**Records shown:**
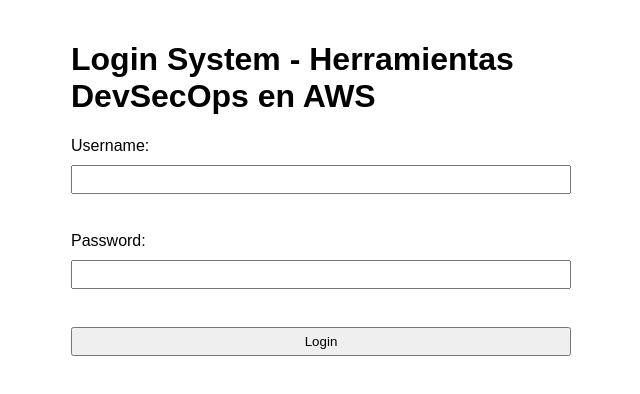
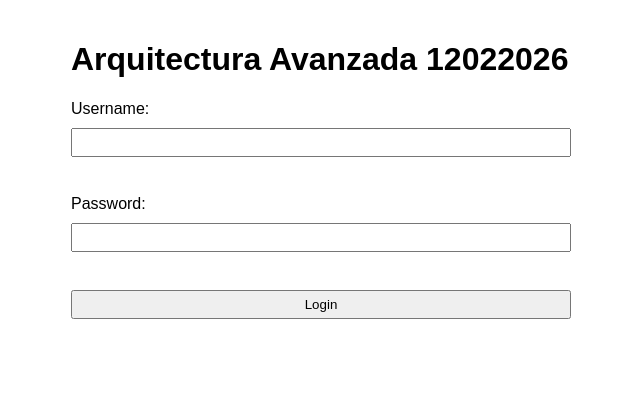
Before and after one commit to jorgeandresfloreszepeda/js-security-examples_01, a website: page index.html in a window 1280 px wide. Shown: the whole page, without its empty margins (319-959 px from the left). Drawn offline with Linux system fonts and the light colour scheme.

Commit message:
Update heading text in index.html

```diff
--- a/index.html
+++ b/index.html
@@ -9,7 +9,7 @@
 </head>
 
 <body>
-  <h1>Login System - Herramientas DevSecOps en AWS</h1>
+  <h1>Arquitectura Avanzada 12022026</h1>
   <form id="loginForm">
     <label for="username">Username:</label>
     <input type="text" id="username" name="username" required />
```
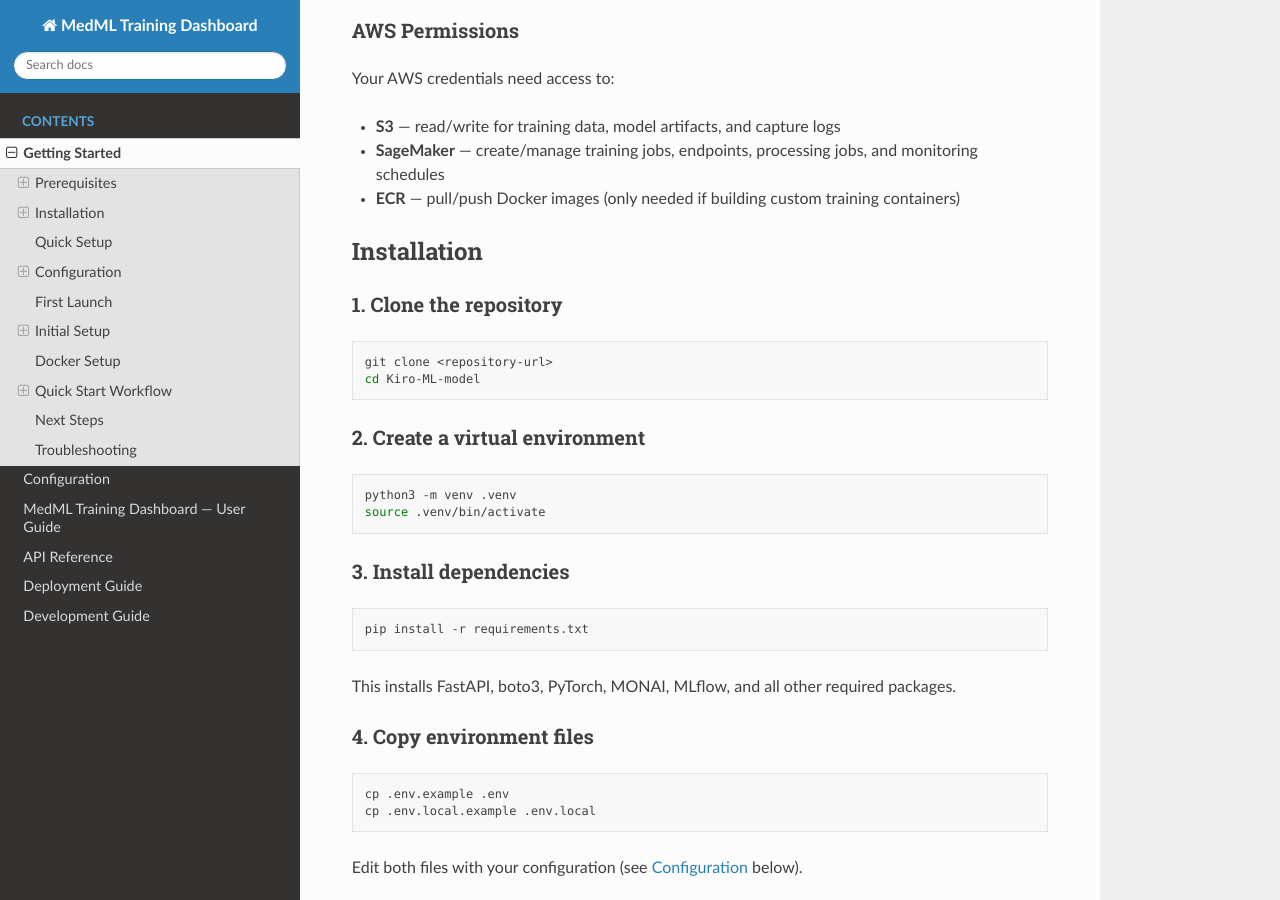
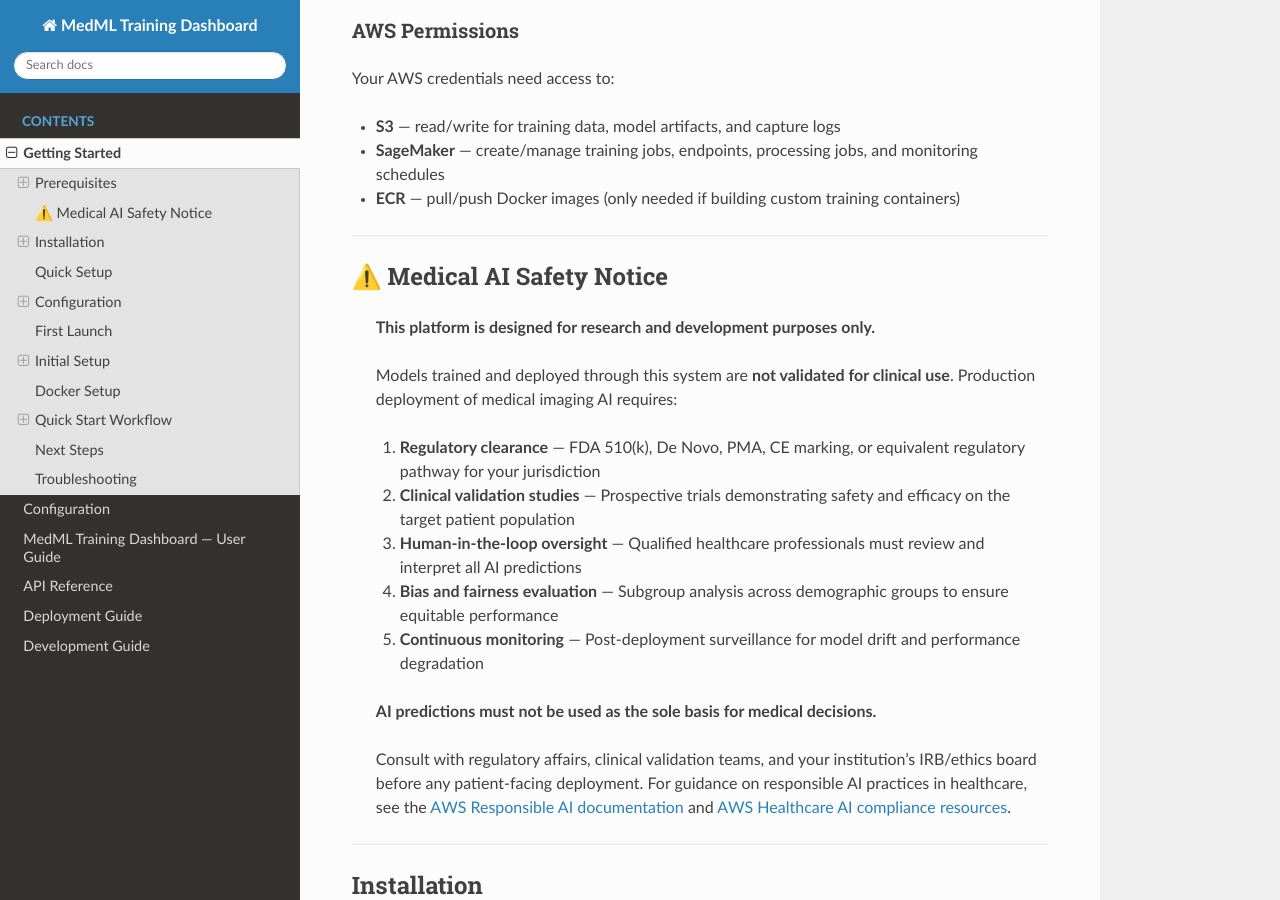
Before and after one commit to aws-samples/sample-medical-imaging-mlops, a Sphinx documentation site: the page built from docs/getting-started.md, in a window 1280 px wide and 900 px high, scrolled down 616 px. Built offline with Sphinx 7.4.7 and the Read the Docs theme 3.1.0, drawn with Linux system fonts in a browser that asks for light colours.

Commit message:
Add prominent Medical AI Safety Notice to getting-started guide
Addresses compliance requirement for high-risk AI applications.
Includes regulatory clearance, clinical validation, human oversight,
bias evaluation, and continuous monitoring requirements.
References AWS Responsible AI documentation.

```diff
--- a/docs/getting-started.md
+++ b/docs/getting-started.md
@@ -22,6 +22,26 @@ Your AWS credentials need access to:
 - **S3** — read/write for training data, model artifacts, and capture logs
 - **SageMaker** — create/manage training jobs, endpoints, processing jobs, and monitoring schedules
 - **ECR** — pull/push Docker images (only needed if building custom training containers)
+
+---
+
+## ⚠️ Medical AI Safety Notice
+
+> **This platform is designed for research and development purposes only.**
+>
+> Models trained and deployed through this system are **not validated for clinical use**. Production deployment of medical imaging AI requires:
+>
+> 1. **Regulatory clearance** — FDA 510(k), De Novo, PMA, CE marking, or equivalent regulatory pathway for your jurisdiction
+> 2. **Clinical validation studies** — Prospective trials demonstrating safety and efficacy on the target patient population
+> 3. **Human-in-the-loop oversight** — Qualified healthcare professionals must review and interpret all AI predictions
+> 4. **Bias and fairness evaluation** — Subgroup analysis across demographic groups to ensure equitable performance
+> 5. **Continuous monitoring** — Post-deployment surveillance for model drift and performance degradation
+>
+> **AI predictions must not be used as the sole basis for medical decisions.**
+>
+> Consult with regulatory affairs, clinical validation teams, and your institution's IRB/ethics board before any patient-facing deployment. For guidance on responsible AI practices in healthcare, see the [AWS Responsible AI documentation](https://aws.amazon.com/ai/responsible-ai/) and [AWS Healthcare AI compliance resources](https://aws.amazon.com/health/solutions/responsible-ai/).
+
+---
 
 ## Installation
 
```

**Exercise brief:** Print the material verbatim; drop the pictures.

**Your solution:**
Before and after one commit to jorgeandresfloreszepeda/js-security-examples_01, a website: page index.html in a window 1280 px wide. Shown: the whole page, without its empty margins (319-959 px from the left). Drawn offline with Linux system fonts and the light colour scheme.

Commit message:
Update heading text in index.html

```diff
--- a/index.html
+++ b/index.html
@@ -9,7 +9,7 @@
 </head>
 
 <body>
-  <h1>Login System - Herramientas DevSecOps en AWS</h1>
+  <h1>Arquitectura Avanzada 12022026</h1>
   <form id="loginForm">
     <label for="username">Username:</label>
     <input type="text" id="username" name="username" required />
```
Before and after one commit to aws-samples/sample-medical-imaging-mlops, a Sphinx documentation site: the page built from docs/getting-started.md, in a window 1280 px wide and 900 px high, scrolled down 616 px. Built offline with Sphinx 7.4.7 and the Read the Docs theme 3.1.0, drawn with Linux system fonts in a browser that asks for light colours.

Commit message:
Add prominent Medical AI Safety Notice to getting-started guide
Addresses compliance requirement for high-risk AI applications.
Includes regulatory clearance, clinical validation, human oversight,
bias evaluation, and continuous monitoring requirements.
References AWS Responsible AI documentation.

```diff
--- a/docs/getting-started.md
+++ b/docs/getting-started.md
@@ -22,6 +22,26 @@ Your AWS credentials need access to:
 - **S3** — read/write for training data, model artifacts, and capture logs
 - **SageMaker** — create/manage training jobs, endpoints, processing jobs, and monitoring schedules
 - **ECR** — pull/push Docker images (only needed if building custom training containers)
+
+---
+
+## ⚠️ Medical AI Safety Notice
+
+> **This platform is designed for research and development purposes only.**
+>
+> Models trained and deployed through this system are **not validated for clinical use**. Production deployment of medical imaging AI requires:
+>
+> 1. **Regulatory clearance** — FDA 510(k), De Novo, PMA, CE marking, or equivalent regulatory pathway for your jurisdiction
+> 2. **Clinical validation studies** — Prospective trials demonstrating safety and efficacy on the target patient population
+> 3. **Human-in-the-loop oversight** — Qualified healthcare professionals must review and interpret all AI predictions
+> 4. **Bias and fairness evaluation** — Subgroup analysis across demographic groups to ensure equitable performance
+> 5. **Continuous monitoring** — Post-deployment surveillance for model drift and performance degradation
+>
+> **AI predictions must not be used as the sole basis for medical decisions.**
+>
+> Consult with regulatory affairs, clinical validation teams, and your institution's IRB/ethics board before any patient-facing deployment. For guidance on responsible AI practices in healthcare, see the [AWS Responsible AI documentation](https://aws.amazon.com/ai/responsible-ai/) and [AWS Healthcare AI compliance resources](https://aws.amazon.com/health/solutions/responsible-ai/).
+
+---
 
 ## Installation
 
```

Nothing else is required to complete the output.